(Change detection outputs)

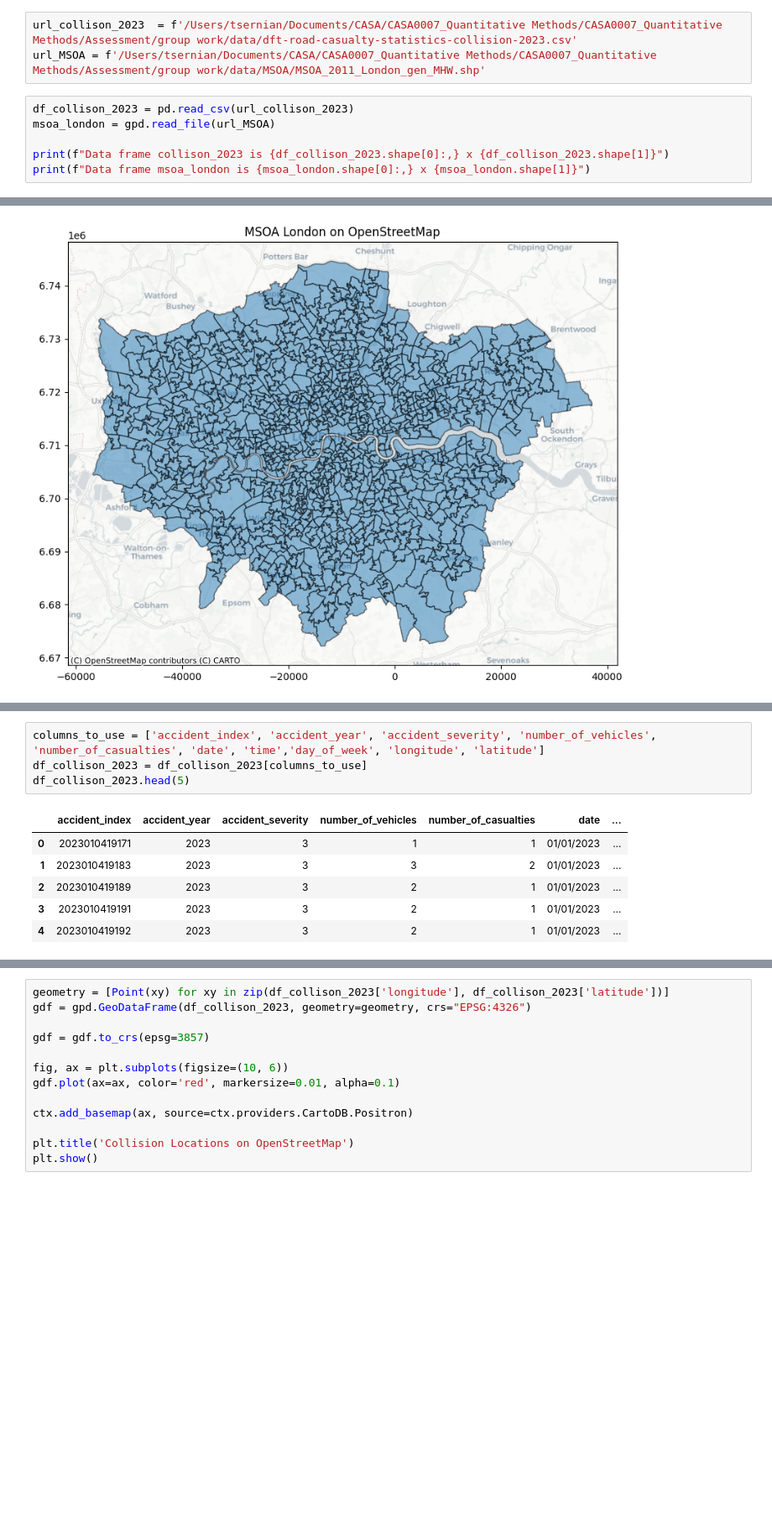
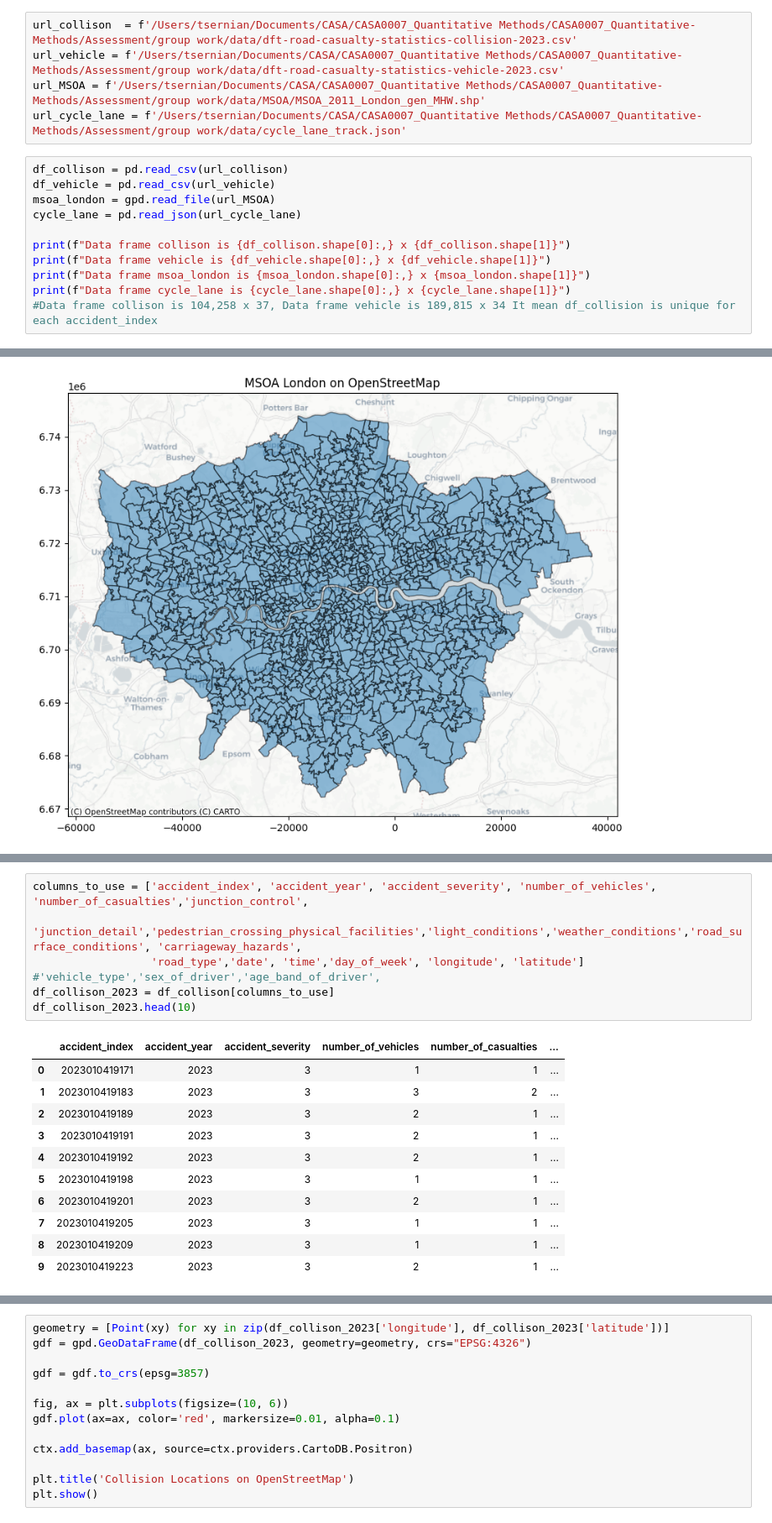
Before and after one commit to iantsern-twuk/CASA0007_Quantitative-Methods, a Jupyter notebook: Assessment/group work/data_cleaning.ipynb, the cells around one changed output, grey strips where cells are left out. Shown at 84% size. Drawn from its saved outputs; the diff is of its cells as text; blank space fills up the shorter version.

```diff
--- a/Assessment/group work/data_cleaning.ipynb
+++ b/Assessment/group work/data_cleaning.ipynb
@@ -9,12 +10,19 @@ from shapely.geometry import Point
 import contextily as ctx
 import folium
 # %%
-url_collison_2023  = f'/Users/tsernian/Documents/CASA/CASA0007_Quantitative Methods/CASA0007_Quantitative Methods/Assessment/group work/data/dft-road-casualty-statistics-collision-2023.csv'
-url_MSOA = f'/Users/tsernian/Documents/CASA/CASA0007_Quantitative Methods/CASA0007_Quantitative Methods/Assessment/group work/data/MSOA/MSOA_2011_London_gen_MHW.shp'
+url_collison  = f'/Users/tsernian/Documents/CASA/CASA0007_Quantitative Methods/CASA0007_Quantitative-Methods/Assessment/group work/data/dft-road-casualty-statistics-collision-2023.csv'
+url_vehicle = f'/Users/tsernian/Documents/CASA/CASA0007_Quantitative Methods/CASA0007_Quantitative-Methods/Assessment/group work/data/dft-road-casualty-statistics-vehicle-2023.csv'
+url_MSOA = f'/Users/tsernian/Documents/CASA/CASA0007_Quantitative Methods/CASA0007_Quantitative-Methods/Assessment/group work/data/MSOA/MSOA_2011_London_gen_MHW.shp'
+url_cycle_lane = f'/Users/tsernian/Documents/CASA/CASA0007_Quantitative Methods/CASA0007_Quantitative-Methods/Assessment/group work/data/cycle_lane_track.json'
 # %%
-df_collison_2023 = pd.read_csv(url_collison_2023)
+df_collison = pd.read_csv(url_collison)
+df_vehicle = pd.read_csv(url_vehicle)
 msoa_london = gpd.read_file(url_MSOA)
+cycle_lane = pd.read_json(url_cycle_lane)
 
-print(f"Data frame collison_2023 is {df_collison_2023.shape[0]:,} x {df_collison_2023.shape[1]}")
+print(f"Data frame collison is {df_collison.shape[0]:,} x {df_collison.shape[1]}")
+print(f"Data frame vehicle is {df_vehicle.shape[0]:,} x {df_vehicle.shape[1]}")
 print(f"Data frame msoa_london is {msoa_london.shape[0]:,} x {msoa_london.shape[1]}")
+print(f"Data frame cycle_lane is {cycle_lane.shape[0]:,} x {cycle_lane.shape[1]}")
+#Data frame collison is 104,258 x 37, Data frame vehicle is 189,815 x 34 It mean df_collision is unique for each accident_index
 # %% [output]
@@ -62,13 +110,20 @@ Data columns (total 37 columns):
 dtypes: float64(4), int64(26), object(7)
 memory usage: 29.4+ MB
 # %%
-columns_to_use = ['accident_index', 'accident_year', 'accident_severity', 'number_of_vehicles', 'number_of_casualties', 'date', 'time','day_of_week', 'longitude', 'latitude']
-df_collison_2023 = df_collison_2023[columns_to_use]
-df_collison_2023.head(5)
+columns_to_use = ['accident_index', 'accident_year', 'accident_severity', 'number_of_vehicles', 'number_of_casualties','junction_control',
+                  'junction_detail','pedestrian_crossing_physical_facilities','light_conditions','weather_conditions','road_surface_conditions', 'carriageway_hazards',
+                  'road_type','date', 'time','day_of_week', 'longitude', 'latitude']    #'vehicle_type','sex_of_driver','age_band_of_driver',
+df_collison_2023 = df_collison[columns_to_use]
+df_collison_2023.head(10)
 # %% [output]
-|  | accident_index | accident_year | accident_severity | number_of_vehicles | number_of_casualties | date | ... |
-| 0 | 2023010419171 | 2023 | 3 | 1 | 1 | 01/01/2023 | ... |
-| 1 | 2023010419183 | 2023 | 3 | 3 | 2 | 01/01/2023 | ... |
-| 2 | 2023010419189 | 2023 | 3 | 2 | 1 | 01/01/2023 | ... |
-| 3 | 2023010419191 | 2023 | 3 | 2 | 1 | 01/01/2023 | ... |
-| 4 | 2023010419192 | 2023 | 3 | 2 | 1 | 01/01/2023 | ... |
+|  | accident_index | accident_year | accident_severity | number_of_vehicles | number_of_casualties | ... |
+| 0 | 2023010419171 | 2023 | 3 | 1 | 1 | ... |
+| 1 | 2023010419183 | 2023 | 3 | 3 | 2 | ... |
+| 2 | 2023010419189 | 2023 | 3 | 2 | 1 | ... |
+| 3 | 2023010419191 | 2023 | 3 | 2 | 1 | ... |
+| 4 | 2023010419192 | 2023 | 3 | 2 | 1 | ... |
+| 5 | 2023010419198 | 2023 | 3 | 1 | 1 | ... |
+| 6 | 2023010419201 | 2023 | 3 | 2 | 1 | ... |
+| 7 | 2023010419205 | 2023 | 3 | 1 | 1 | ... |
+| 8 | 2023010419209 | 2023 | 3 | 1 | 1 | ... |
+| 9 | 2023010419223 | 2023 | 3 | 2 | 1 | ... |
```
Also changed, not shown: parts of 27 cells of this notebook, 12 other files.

* * *

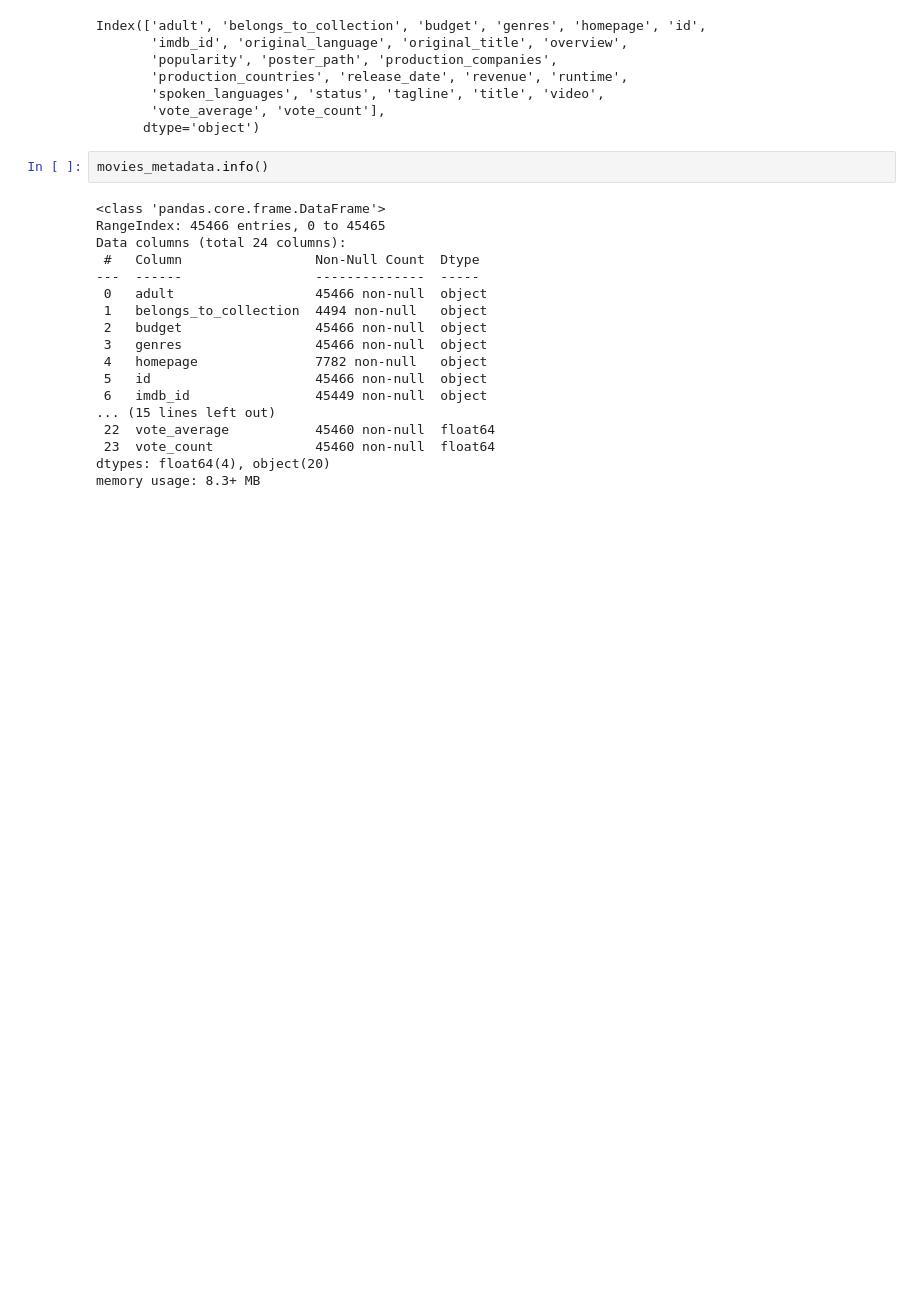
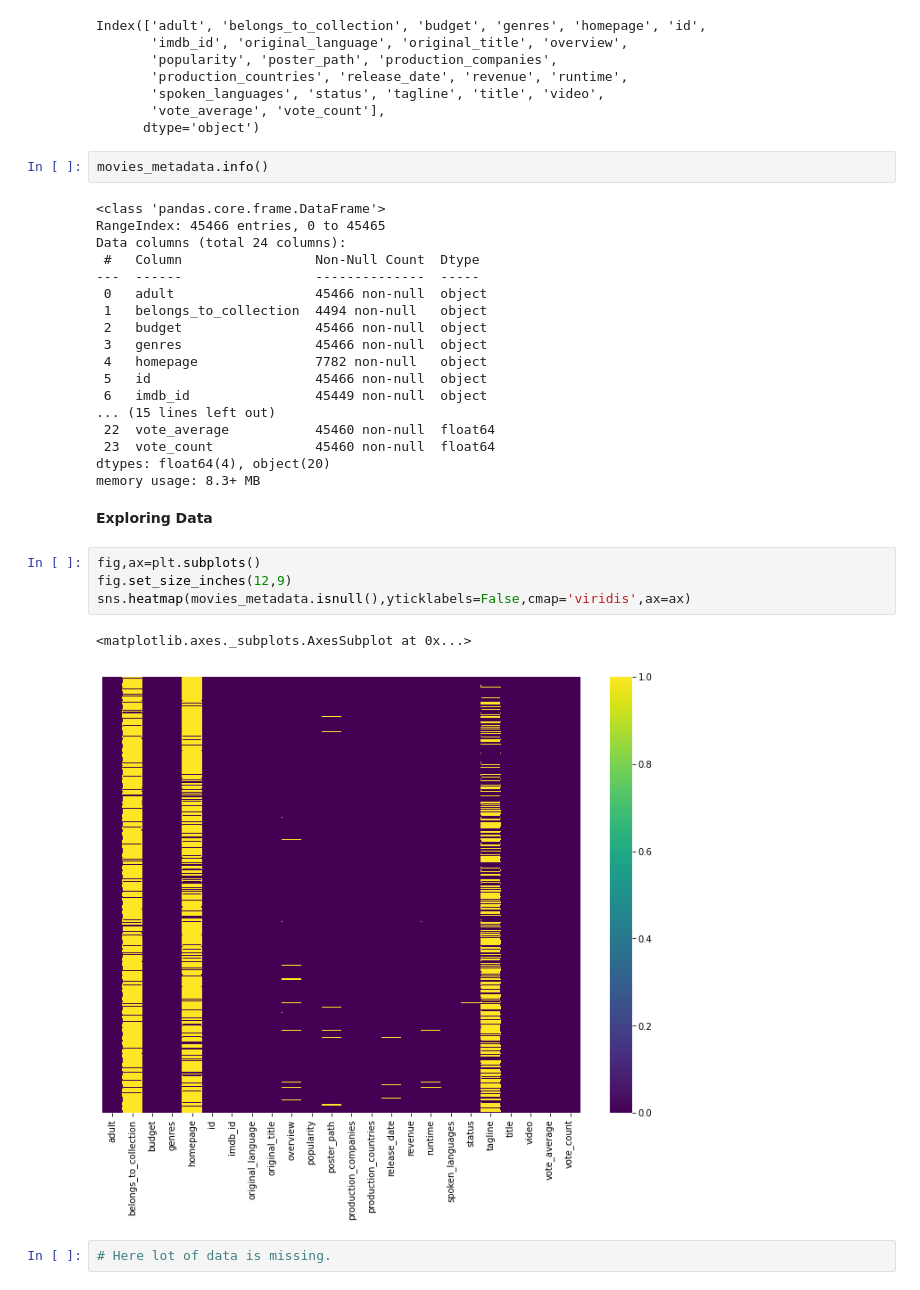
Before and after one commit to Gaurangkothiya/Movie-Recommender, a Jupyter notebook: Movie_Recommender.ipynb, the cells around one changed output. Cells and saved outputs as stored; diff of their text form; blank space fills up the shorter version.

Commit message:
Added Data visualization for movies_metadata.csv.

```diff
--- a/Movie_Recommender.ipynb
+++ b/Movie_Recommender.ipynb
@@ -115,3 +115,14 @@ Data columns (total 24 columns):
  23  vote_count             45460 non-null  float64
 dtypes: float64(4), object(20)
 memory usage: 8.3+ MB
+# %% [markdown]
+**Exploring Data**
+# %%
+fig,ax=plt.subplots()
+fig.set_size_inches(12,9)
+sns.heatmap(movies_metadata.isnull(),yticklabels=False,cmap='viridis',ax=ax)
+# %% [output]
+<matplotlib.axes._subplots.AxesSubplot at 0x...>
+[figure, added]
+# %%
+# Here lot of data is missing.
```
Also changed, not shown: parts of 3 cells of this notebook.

▸ EXERCISE DIRECTIONS
Which lines above include the word "head"? Show each one.

▸ ANSWER FOR THIS EXERCISE
-df_collison_2023.head(5)
+df_collison_2023.head(10)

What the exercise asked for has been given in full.